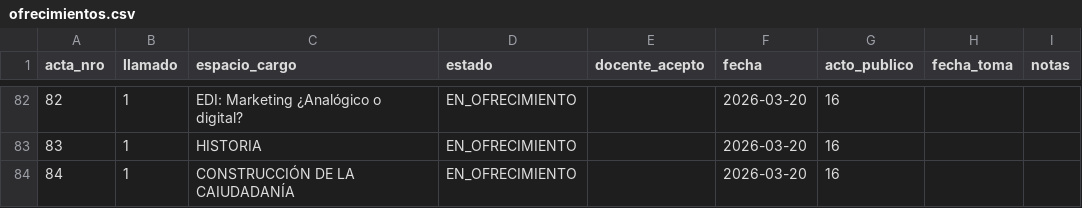
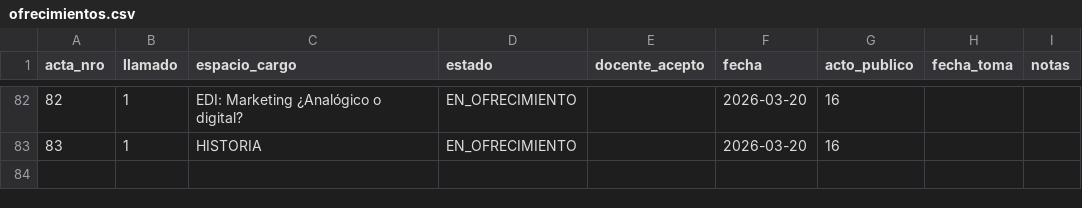
Before and after one commit to idgaitan/azurduy-visor, a CSV file: ofrecimientos.csv, drawn as a sheet; only a part is shown, gaps mark what is left out; the diff names each change by its address in the sheet, - before the commit and + after, or states it on an @@ line.

Commit message:
auto: ofrecimientos 2026

```diff
--- a/ofrecimientos.csv
+++ b/ofrecimientos.csv
-row 84: 84 | 1 | CONSTRUCCIÓN DE LA CAIUDADANÍA | EN_OFRECIMIENTO |  | 2026-03-20 | 16
```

________________________

> _Problem requirements_: Scanning the data above, copy out every line where "ofrecimientos" is found.

> _Solution to this task_:
Before and after one commit to idgaitan/azurduy-visor, a CSV file: ofrecimientos.csv, drawn as a sheet; only a part is shown, gaps mark what is left out; the diff names each change by its address in the sheet, - before the commit and + after, or states it on an @@ line.
auto: ofrecimientos 2026
--- a/ofrecimientos.csv
+++ b/ofrecimientos.csv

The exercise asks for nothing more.